What needs to be done: Please reproduce all of the data exactly as it appears, but skip the pictures.

#####

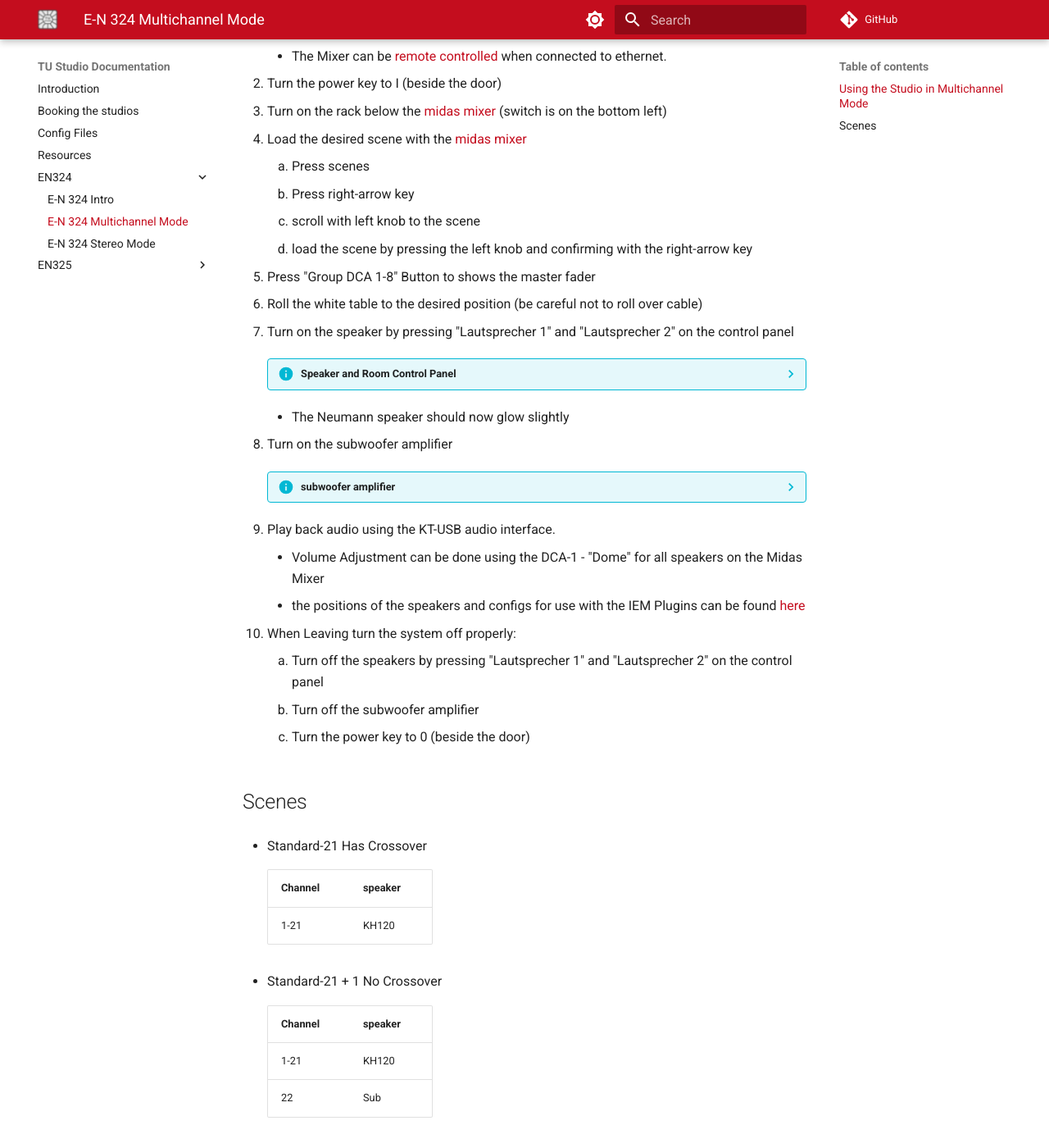
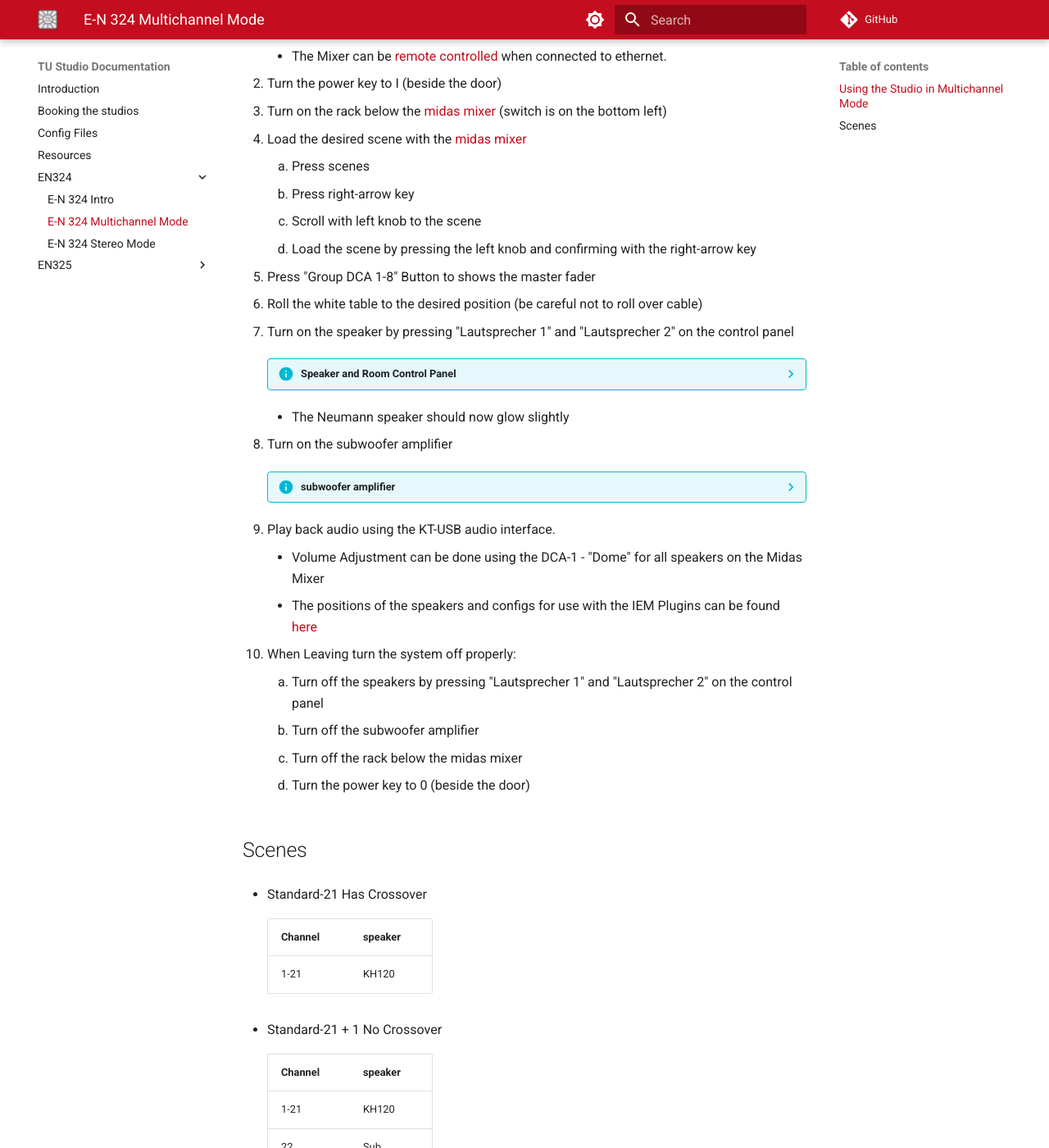
Before and after one commit to tu-studio/studio-docs, an MkDocs documentation site: the page built from docs/EN324/multichannel-mode.md, in a window 1280 px wide and 1400 px high, scrolled down 453 px. Shown: the whole window at 82% size. Built offline with MkDocs 1.6.1 and Material for MkDocs 9.7.7, drawn with Linux system fonts in a browser that asks for light colours; comment, search, counter and statistics services are not loaded.

Commit message:
mulitchannel-mode update

```diff
--- a/docs/EN324/multichannel-mode.md
+++ b/docs/EN324/multichannel-mode.md
@@ -15,8 +15,8 @@
 3. Load the desired scene with the [midas mixer](https://www.midasconsoles.com/product.html?modelCode=P0BI9)
     1. Press scenes
     2. Press right-arrow key
-    3. scroll with left knob to the scene
-    4. load the scene by pressing the left knob and confirming with the right-arrow key
+    3. Scroll with left knob to the scene
+    4. Load the scene by pressing the left knob and confirming with the right-arrow key
 4. Press "Group DCA 1-8" Button to shows the master fader
 5. Roll the white table to the desired position (be careful not to roll over cable)
 
@@ -31,16 +31,17 @@
 8. Turn on the subwoofer amplifier
 
     ??? info "subwoofer amplifier"
-        TODO include picture of subwoofer amp
+        ![Picture of the amplifier](../graphics/sub-woofer-amplifier.jpeg){: style="width:600px"}
 
 9.  Play back audio using the KT-USB audio interface.
     - Volume Adjustment can be done using the DCA-1 - "Dome" for all speakers on the Midas Mixer
-    - the positions of the speakers and configs for use with the IEM Plugins can be found [here](../configs.md)
+    - The positions of the speakers and configs for use with the IEM Plugins can be found [here](../configs.md)
 
 10. When Leaving turn the system off properly:
     1. Turn off the speakers by pressing "Lautsprecher 1" and "Lautsprecher 2" on the control panel
     2. Turn off the subwoofer amplifier
-    3. Turn the power key to 0 (beside the door)
+    3. Turn off the rack below the midas mixer
+    4. Turn the power key to 0 (beside the door)
 
 ## Scenes
 - Standard-21
```
Also changed, not shown: docs/graphics/sub-woofer-amplifier.jpeg (added).
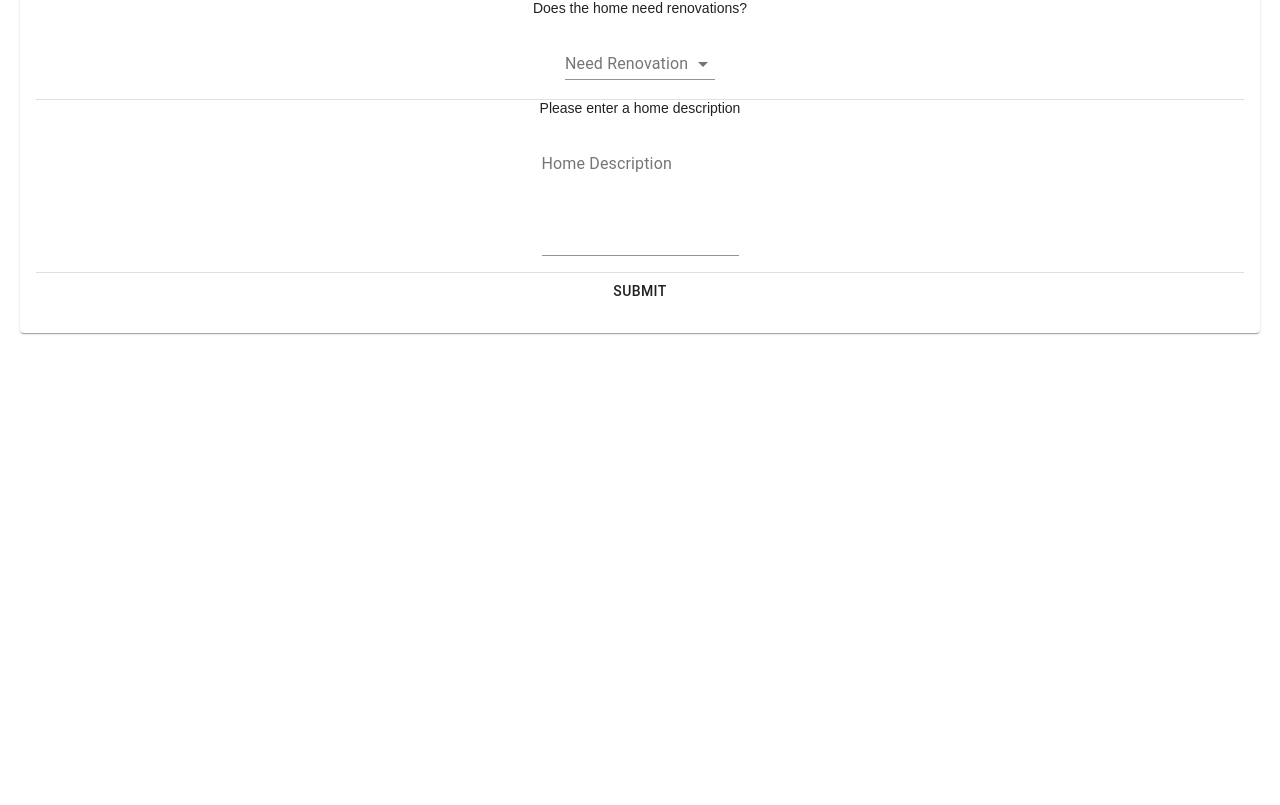
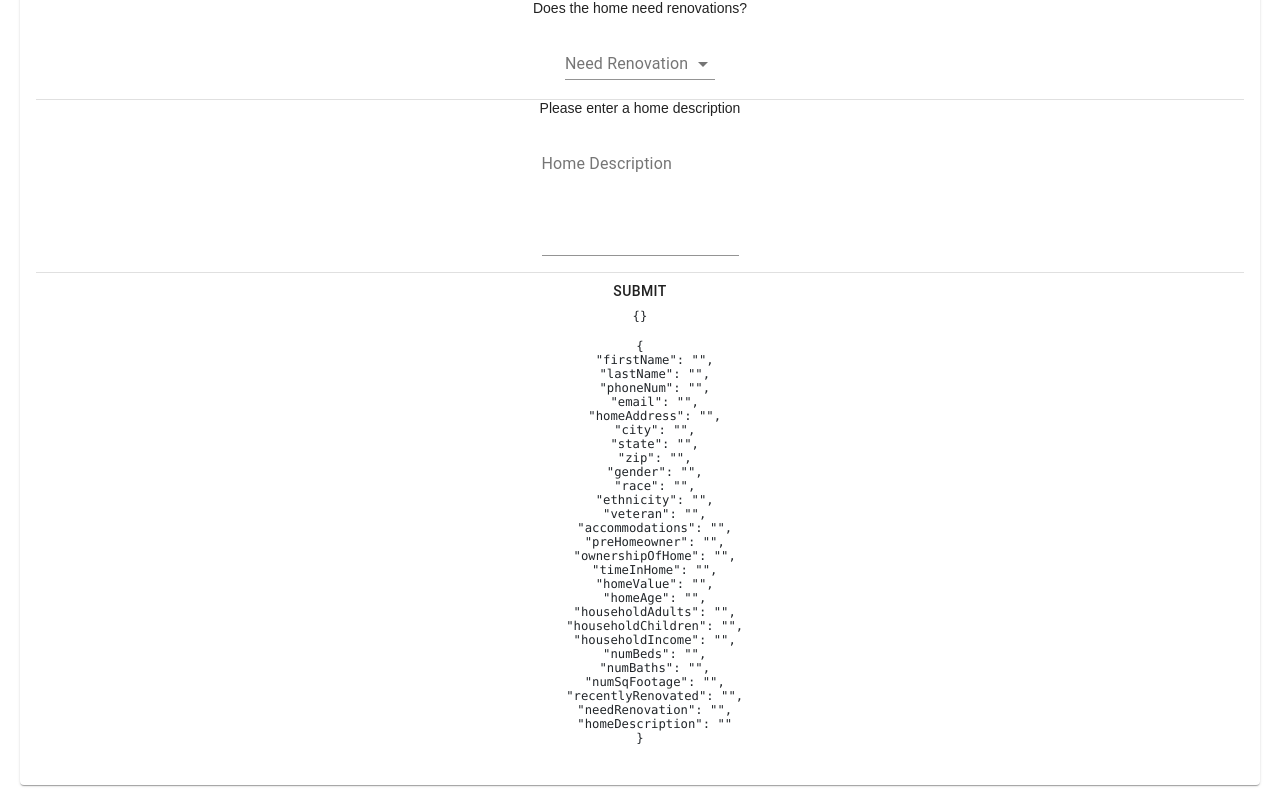
Before and after one commit to Team-Justice/HJET, a React (Create React App) app: page /caseForm in a window 1280 px wide. Shown: the part 1701-2506 px from the top of the page. Before the commit the page ends 2054 px from the top, so only its background shows below. Built offline with nearby package versions, Linux system fonts and the light colour scheme.

Commit message:
Update NavBar link

```diff
--- a/src/components/CaseForm/CaseForm.js
+++ b/src/components/CaseForm/CaseForm.js
@@ -346,10 +346,10 @@ export default class CaseForm extends Component {
 
 
                                 {/* allows us to see state of errors in form for validation debugging */}
-                                {/*<pre>{JSON.stringify(errors, null, 4)}</pre> */}
+                                <pre>{JSON.stringify(errors, null, 4)}</pre>
 
                                 {/* allows us to see the state of the form for debugging */}
-                                {/*<pre>{JSON.stringify(values, null, 4)}</pre>*/}
+                                <pre>{JSON.stringify(values, null, 4)}</pre>
 
                             </Form>
                         )}
--- a/src/components/NavBar/NavBar.js
+++ b/src/components/NavBar/NavBar.js
@@ -2,6 +2,7 @@ import React from 'react';
 import Navbar from 'react-bootstrap/Navbar';
 import logo from './HJETpiclogo.png';
 import {Link} from 'react-router-dom';
+
 
 class NavBar extends React.Component {
 
@@ -18,7 +19,6 @@ class NavBar extends React.Component {
                 alt="HJET logo"
               />
               </Link>
-
             </Navbar.Brand>
           </Navbar>
         )
```
Lines whose indentation alone changed are shown as unchanged.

#####

Task response:
Before and after one commit to tu-studio/studio-docs, an MkDocs documentation site: the page built from docs/EN324/multichannel-mode.md, in a window 1280 px wide and 1400 px high, scrolled down 453 px. Shown: the whole window at 82% size. Built offline with MkDocs 1.6.1 and Material for MkDocs 9.7.7, drawn with Linux system fonts in a browser that asks for light colours; comment, search, counter and statistics services are not loaded.

Commit message:
mulitchannel-mode update

```diff
--- a/docs/EN324/multichannel-mode.md
+++ b/docs/EN324/multichannel-mode.md
@@ -15,8 +15,8 @@
 3. Load the desired scene with the [midas mixer](https://www.midasconsoles.com/product.html?modelCode=P0BI9)
     1. Press scenes
     2. Press right-arrow key
-    3. scroll with left knob to the scene
-    4. load the scene by pressing the left knob and confirming with the right-arrow key
+    3. Scroll with left knob to the scene
+    4. Load the scene by pressing the left knob and confirming with the right-arrow key
 4. Press "Group DCA 1-8" Button to shows the master fader
 5. Roll the white table to the desired position (be careful not to roll over cable)
 
@@ -31,16 +31,17 @@
 8. Turn on the subwoofer amplifier
 
     ??? info "subwoofer amplifier"
-        TODO include picture of subwoofer amp
+        ![Picture of the amplifier](../graphics/sub-woofer-amplifier.jpeg){: style="width:600px"}
 
 9.  Play back audio using the KT-USB audio interface.
     - Volume Adjustment can be done using the DCA-1 - "Dome" for all speakers on the Midas Mixer
-    - the positions of the speakers and configs for use with the IEM Plugins can be found [here](../configs.md)
+    - The positions of the speakers and configs for use with the IEM Plugins can be found [here](../configs.md)
 
 10. When Leaving turn the system off properly:
     1. Turn off the speakers by pressing "Lautsprecher 1" and "Lautsprecher 2" on the control panel
     2. Turn off the subwoofer amplifier
-    3. Turn the power key to 0 (beside the door)
+    3. Turn off the rack below the midas mixer
+    4. Turn the power key to 0 (beside the door)
 
 ## Scenes
 - Standard-21
```
Also changed, not shown: docs/graphics/sub-woofer-amplifier.jpeg (added).
Before and after one commit to Team-Justice/HJET, a React (Create React App) app: page /caseForm in a window 1280 px wide. Shown: the part 1701-2506 px from the top of the page. Before the commit the page ends 2054 px from the top, so only its background shows below. Built offline with nearby package versions, Linux system fonts and the light colour scheme.

Commit message:
Update NavBar link

```diff
--- a/src/components/CaseForm/CaseForm.js
+++ b/src/components/CaseForm/CaseForm.js
@@ -346,10 +346,10 @@ export default class CaseForm extends Component {
 
 
                                 {/* allows us to see state of errors in form for validation debugging */}
-                                {/*<pre>{JSON.stringify(errors, null, 4)}</pre> */}
+                                <pre>{JSON.stringify(errors, null, 4)}</pre>
 
                                 {/* allows us to see the state of the form for debugging */}
-                                {/*<pre>{JSON.stringify(values, null, 4)}</pre>*/}
+                                <pre>{JSON.stringify(values, null, 4)}</pre>
 
                             </Form>
                         )}
--- a/src/components/NavBar/NavBar.js
+++ b/src/components/NavBar/NavBar.js
@@ -2,6 +2,7 @@ import React from 'react';
 import Navbar from 'react-bootstrap/Navbar';
 import logo from './HJETpiclogo.png';
 import {Link} from 'react-router-dom';
+
 
 class NavBar extends React.Component {
 
@@ -18,7 +19,6 @@ class NavBar extends React.Component {
                 alt="HJET logo"
               />
               </Link>
-
             </Navbar.Brand>
           </Navbar>
         )
```
Lines whose indentation alone changed are shown as unchanged.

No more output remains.